What does the dollar mean for the global economy? Typically, the global economy has seen stronger periods of growth when the dollar depreciates and slower periods of growth when the dollar appreciates (as seen below). As the largest consumption nation, the U.S. benefits from a strong dollar because it makes imports much cheaper. But, for the rest of the world, especially EM (emerging markets) economies, a strong dollar causes problems. A strong dollar makes servicing dollar-denominated debt much more difficult. EM economies tend to borrow in dollars more than developed nations do, however, their assets are usually denominated in their local currency. This creates issues when EM nations need to service their dollar-denominated debts as their weaker currency must be converted into dollars to do so. In a crunch, developed nations that own U.S. assets can sell them to obtain the dollars they need, whereas the EM nations do not have such flexibility.
Now, let’s take a look at the trade weighted U.S. dollar against EM economies. As you can see (below), the dollar has held up much better against emerging markets, post-pandemic, than it has against developed nations. And both trade weighted dollar indexes have held up much better than the DXY, or should I say euro. We can even look (below) at the Japanese Yen which holds the second largest weighting of the DXY, with close to 14%. Since March, the dollar has fallen roughly 6% against the yen. Between the euro and the yen, that makes up approximately 72% of the DXY, yet people are seeing the fall in the DXY as the dollar’s death and not what it really is, euro and yen strength.
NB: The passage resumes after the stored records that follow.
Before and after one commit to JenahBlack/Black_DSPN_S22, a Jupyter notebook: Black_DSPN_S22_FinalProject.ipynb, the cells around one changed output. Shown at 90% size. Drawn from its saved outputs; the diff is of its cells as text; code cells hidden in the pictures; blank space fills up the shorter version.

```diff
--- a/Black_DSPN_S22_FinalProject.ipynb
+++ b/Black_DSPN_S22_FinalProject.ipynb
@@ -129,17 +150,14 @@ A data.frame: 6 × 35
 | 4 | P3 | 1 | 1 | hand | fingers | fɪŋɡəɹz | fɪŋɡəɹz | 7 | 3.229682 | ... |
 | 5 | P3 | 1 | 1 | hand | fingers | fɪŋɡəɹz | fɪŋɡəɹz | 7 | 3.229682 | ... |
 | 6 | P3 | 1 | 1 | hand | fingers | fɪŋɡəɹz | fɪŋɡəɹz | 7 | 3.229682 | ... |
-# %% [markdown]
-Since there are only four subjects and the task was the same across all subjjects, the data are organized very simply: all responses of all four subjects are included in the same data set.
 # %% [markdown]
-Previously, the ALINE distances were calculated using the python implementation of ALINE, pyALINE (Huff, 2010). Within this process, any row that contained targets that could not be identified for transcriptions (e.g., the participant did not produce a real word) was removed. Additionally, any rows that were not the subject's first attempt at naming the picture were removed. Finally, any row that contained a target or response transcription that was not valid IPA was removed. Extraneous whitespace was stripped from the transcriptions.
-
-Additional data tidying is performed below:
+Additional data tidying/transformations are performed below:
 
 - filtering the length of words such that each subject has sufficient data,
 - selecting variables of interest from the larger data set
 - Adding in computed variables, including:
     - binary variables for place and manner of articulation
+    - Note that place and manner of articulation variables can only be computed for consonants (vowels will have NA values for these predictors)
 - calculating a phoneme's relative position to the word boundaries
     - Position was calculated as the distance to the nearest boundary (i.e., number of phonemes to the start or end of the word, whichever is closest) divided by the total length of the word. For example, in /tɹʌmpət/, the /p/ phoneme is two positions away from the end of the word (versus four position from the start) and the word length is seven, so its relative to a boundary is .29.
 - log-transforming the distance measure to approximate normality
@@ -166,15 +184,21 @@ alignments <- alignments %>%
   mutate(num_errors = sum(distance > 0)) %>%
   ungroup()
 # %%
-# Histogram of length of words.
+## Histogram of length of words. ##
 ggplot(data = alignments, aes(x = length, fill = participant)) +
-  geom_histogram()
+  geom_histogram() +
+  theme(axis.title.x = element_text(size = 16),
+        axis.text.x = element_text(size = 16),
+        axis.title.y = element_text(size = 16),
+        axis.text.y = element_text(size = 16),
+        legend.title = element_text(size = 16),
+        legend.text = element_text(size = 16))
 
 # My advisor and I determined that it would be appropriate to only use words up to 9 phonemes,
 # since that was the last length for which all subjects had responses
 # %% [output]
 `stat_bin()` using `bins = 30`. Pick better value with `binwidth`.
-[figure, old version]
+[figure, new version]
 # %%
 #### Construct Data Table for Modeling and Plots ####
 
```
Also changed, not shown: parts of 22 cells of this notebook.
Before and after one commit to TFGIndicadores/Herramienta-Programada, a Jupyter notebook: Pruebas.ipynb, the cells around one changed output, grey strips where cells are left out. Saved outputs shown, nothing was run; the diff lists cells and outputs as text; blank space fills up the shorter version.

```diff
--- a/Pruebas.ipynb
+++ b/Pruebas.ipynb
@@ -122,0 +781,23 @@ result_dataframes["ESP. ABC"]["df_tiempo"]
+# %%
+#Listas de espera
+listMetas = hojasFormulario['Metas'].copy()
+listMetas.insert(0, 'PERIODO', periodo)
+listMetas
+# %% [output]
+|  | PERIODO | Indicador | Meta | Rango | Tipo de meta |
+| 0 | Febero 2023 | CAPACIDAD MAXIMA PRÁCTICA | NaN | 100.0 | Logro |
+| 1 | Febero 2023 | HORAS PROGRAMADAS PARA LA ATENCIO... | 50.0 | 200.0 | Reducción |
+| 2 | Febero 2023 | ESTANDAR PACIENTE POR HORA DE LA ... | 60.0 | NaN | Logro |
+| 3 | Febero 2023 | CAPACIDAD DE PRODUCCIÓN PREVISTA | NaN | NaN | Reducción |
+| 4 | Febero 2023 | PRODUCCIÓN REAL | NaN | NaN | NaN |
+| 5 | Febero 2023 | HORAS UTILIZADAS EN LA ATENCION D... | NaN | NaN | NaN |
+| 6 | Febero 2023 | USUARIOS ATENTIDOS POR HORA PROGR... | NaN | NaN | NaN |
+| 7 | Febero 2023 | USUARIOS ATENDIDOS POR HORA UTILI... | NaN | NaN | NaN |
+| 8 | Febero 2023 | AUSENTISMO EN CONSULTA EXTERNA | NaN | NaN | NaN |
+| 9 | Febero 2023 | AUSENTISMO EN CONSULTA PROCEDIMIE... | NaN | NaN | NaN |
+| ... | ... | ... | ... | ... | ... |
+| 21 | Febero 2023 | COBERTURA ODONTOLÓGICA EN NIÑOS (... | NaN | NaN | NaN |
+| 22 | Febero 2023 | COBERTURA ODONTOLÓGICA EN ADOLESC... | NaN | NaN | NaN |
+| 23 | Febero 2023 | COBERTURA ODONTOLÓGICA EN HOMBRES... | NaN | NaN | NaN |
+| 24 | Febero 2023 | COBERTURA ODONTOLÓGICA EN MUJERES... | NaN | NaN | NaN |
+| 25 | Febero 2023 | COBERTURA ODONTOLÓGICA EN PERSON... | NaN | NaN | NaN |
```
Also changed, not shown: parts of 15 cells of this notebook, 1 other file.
Euro and yen strength – does that sound fishy? Or rather, contradictory? Euro strength means dollar weakness and dollar weakness (should) mean growth, or in this case recovery, from the recession. If you were to put the euro side-by-side with the S&P 500, you would see a positive correlation. At the same time though, we have yen strength. The yen is a classic “safe haven” asset that generally rises in times of economic stress and uncertainty and falls during times of economic prosperity and confidence. Why would the euro and yen be rising at the same time? Perhaps the market doesn’t really believe in this post-pandemic “recovery”. Is there any other evidence out there suggesting that the euro is overpriced and that the recovery isn’t happening like the euro and U.S. stock market seem to convey?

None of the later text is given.